Modern dryers provide much greater capacity than the older models, but even those have their limits.
Packing clothes into every last corner of your appliance can cause all sorts of damage.
You can’t overstuff your dryer you’ll damage the machine by putting too much weight on it.
Thermal Fuse Blown
Thermal fuses, which are usually located inside the drying unit of modern clothes dryers, provide a level of safety. If the temperature gets too hot, it will fail, preventing fires and other problems like turning on without heating up or not working.
A multimeter can be used to test if your thermal fuse is intact. Test the leads for continuity with the multimeter inside the dryer cabinet. Replace this part if none is found.
Remember that a broken thermal fuse is usually a sign of restricted airflow, so check for that as well if that is the case.
Lint Screens Are Dirty
As mentioned above, if your dryer is not heating properly, one possible reason could be due to lint buildups. The best way to help prevent this from happening is by proactively cleaning out the lint screen after every load.
Simply detach it, hold it over a trash can, and wipe the plugged-up lint with a clean piece of paper towel or perhaps even your hand.
You may want to make sure you clean out any leftover debris because if there’s too much of it clogging up your machine drying time will take longer than usual and this could affect its energy performance.
Solenoids For Gas Valves
Dryers use gas valves solenoids as part of the ignition system. If a gas valve fails to open, the dryer won’t heat. Gas valves have a solenoid that opens or closes the gas flow into the burner.
A faulty solenoid prevents gas from reaching the burner, leading to no heat in your dryer. Because of this, you need to determine if one or more of your gas valves has failed.
One indication is if there is a power surge and the igniter glows but does not ignite the gas. In such cases, it’s safe to assume that one of your valves is not functioning correctly due to a solenoid failure and should be replaced immediately.
Issue With Flame Sensor
The flame sensor in a gas dryer detects heat emitted by the flame. If the dryer’s flame sensor isn’t functioning properly, it may not heat up or may shut off while drying clothes.
Before checking the flame sensor, first, check to make sure that a faulty igniter or thermal fuse isn’t causing the issues if one of these parts is burned out, it might appear to be a problem with the flame sensor.
To determine if the flame sensor is broken and requires replacement, use a multimeter to check for continuity at room temperature; if the specific part doesn’t have continuity at room temperature, replace it.
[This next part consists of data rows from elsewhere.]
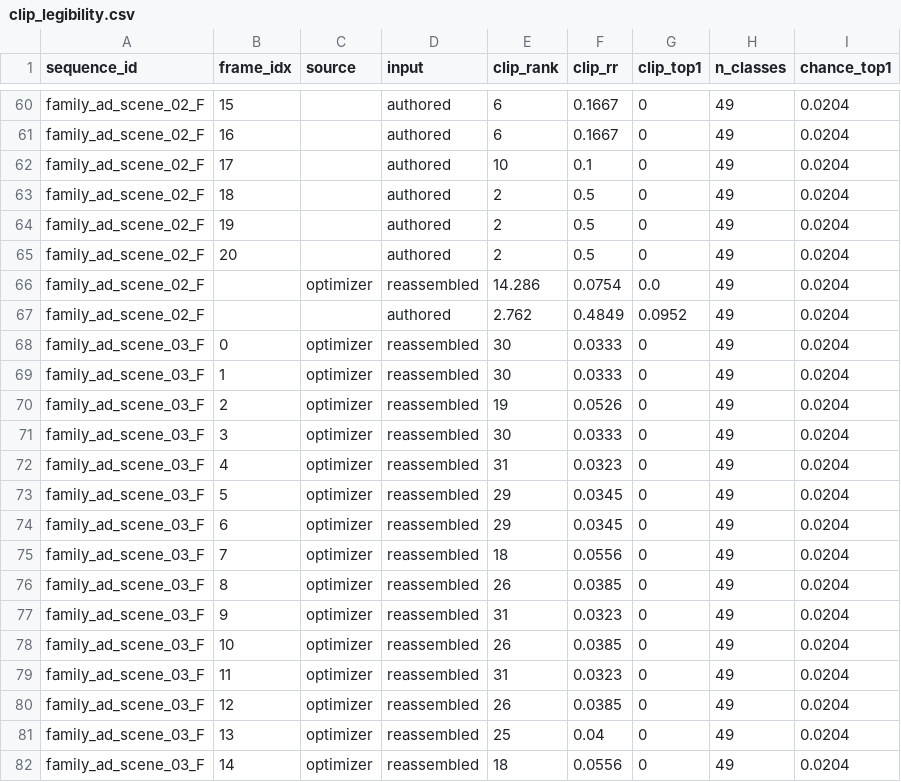
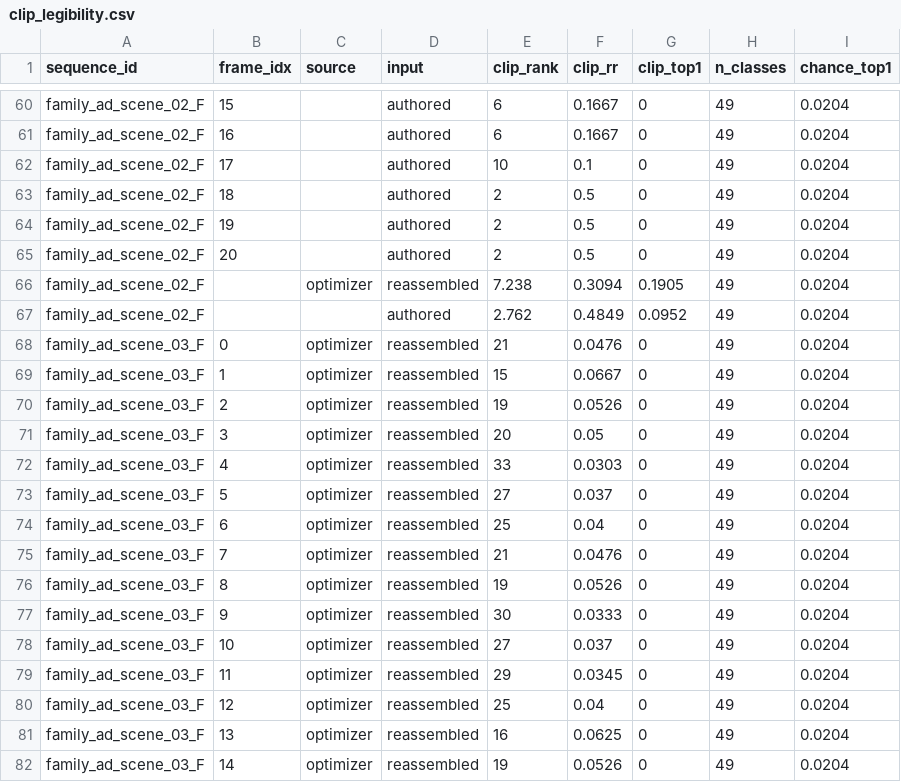
Before and after one commit to soujanya957/umbra-bench, a CSV file: demo/out/clip_legibility.csv, drawn as a sheet; only a part is shown, gaps mark what is left out; the diff covers the shown part only.

```diff
--- a/demo/out/clip_legibility.csv
+++ b/demo/out/clip_legibility.csv
@@ -65,18 +65,18 @@ family_ad_scene_02_F,19,,authored,2,0.5,0,49,0.0204
 family_ad_scene_02_F,20,,authored,2,0.5,0,49,0.0204
-family_ad_scene_02_F,,optimizer,reassembled,14.286,0.0754,0.0,49,0.0204
+family_ad_scene_02_F,,optimizer,reassembled,7.238,0.3094,0.1905,49,0.0204
 family_ad_scene_02_F,,,authored,2.762,0.4849,0.0952,49,0.0204
-family_ad_scene_03_F,0,optimizer,reassembled,30,0.0333,0,49,0.0204
-family_ad_scene_03_F,1,optimizer,reassembled,30,0.0333,0,49,0.0204
+family_ad_scene_03_F,0,optimizer,reassembled,21,0.0476,0,49,0.0204
+family_ad_scene_03_F,1,optimizer,reassembled,15,0.0667,0,49,0.0204
 family_ad_scene_03_F,2,optimizer,reassembled,19,0.0526,0,49,0.0204
-family_ad_scene_03_F,3,optimizer,reassembled,30,0.0333,0,49,0.0204
-family_ad_scene_03_F,4,optimizer,reassembled,31,0.0323,0,49,0.0204
-family_ad_scene_03_F,5,optimizer,reassembled,29,0.0345,0,49,0.0204
-family_ad_scene_03_F,6,optimizer,reassembled,29,0.0345,0,49,0.0204
-family_ad_scene_03_F,7,optimizer,reassembled,18,0.0556,0,49,0.0204
-family_ad_scene_03_F,8,optimizer,reassembled,26,0.0385,0,49,0.0204
-family_ad_scene_03_F,9,optimizer,reassembled,31,0.0323,0,49,0.0204
-family_ad_scene_03_F,10,optimizer,reassembled,26,0.0385,0,49,0.0204
-family_ad_scene_03_F,11,optimizer,reassembled,31,0.0323,0,49,0.0204
-family_ad_scene_03_F,12,optimizer,reassembled,26,0.0385,0,49,0.0204
-family_ad_scene_03_F,13,optimizer,reassembled,25,0.04,0,49,0.0204
-family_ad_scene_03_F,14,optimizer,reassembled,18,0.0556,0,49,0.0204
+family_ad_scene_03_F,3,optimizer,reassembled,20,0.05,0,49,0.0204
+family_ad_scene_03_F,4,optimizer,reassembled,33,0.0303,0,49,0.0204
+family_ad_scene_03_F,5,optimizer,reassembled,27,0.037,0,49,0.0204
+family_ad_scene_03_F,6,optimizer,reassembled,25,0.04,0,49,0.0204
+family_ad_scene_03_F,7,optimizer,reassembled,21,0.0476,0,49,0.0204
+family_ad_scene_03_F,8,optimizer,reassembled,19,0.0526,0,49,0.0204
+family_ad_scene_03_F,9,optimizer,reassembled,30,0.0333,0,49,0.0204
+family_ad_scene_03_F,10,optimizer,reassembled,27,0.037,0,49,0.0204
+family_ad_scene_03_F,11,optimizer,reassembled,29,0.0345,0,49,0.0204
+family_ad_scene_03_F,12,optimizer,reassembled,25,0.04,0,49,0.0204
+family_ad_scene_03_F,13,optimizer,reassembled,16,0.0625,0,49,0.0204
+family_ad_scene_03_F,14,optimizer,reassembled,19,0.0526,0,49,0.0204
```
Also changed, not shown: 125 edited cells elsewhere in this file, 3 other files.
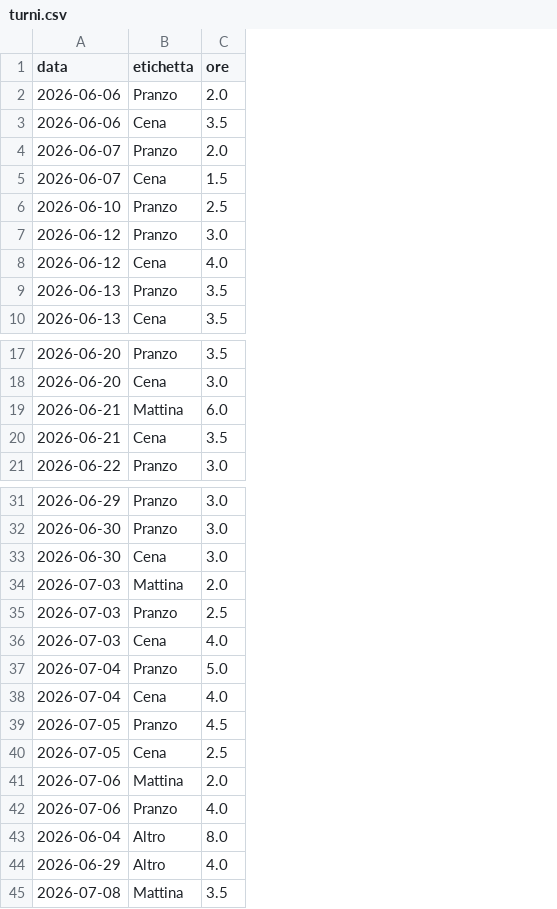
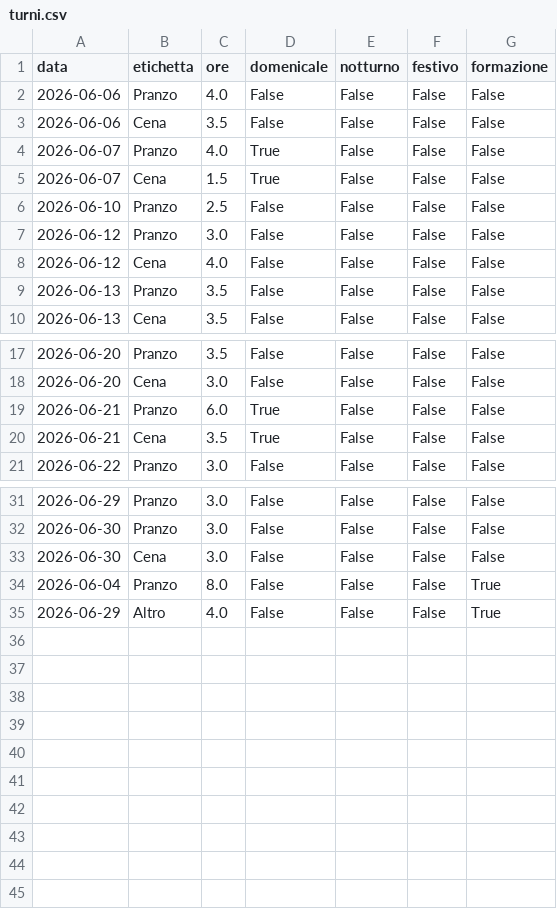
Before and after one commit to domingo79/Badge, a CSV file: turni.csv, drawn as a sheet; only a part is shown, gaps mark what is left out; removed rows and columns are numbered as before the commit, all else as after; the diff covers the shown part only; the diff names each change by its address in the sheet, - before the commit and + after, or states it on an @@ line.

```diff
--- a/turni.csv
+++ b/turni.csv
+column D (domenicale), rows 2-10: False | False | True | True | False | False | False | False | False; rows 17-21: False | False | True | True | False; rows 31-35: all False
+column E (notturno), rows 2-10: all False; rows 17-21: all False; rows 31-35: all False
+column F (festivo), rows 2-10: all False; rows 17-21: all False; rows 31-35: all False
+column G (formazione), rows 2-10: all False; rows 17-21: all False; rows 31-35: False | False | False | True | True
-C2 (ore): 2.0
+C2 (ore): 4.0
-C4 (ore): 2.0
+C4 (ore): 4.0
-B19 (etichetta): Mattina
+B19 (etichetta): Pranzo
-row 34: 2026-07-03 | Mattina | 2.0
-row 35: 2026-07-03 | Pranzo | 2.5
-row 36: 2026-07-03 | Cena | 4.0
-row 37: 2026-07-04 | Pranzo | 5.0
-row 38: 2026-07-04 | Cena | 4.0
-row 39: 2026-07-05 | Pranzo | 4.5
-row 40: 2026-07-05 | Cena | 2.5
-row 41: 2026-07-06 | Mattina | 2.0
-row 42: 2026-07-06 | Pranzo | 4.0
-B34 (etichetta): Altro
+B34 (etichetta): Pranzo
-row 45: 2026-07-08 | Mattina | 3.5
```
Also changed, not shown: 1 edited cell elsewhere in this file, 1 other file.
Thermostat With High Limit
The high-limit thermostat monitors the dryer temperature and shuts off the burner if the dryer overheats. If your dryer is operating but it is not getting hot, then it’s possible that your high-limit thermostat may be malfunctioning.
However, this is not very common. Before replacing the high-limit thermostat, it’s important to check all of the more commonly defective parts such as fuses and flame sensors first.
Most manufacturers recommend testing the thermostat by using a continuity tester before buying a brand new one because in some rare cases, it can turn out that there isn’t an actual problem with your heater after all.
The timer might be broken if the dryer doesn’t heat. However, this is never the case. Before replacing your timer with a new one, take a moment to check all of the other components that are typically prone to problems during operation.
Check your timer with a multimeter and consult the wiring diagram if all the other parts are in working order. If the timer has gone bad and needs replacing.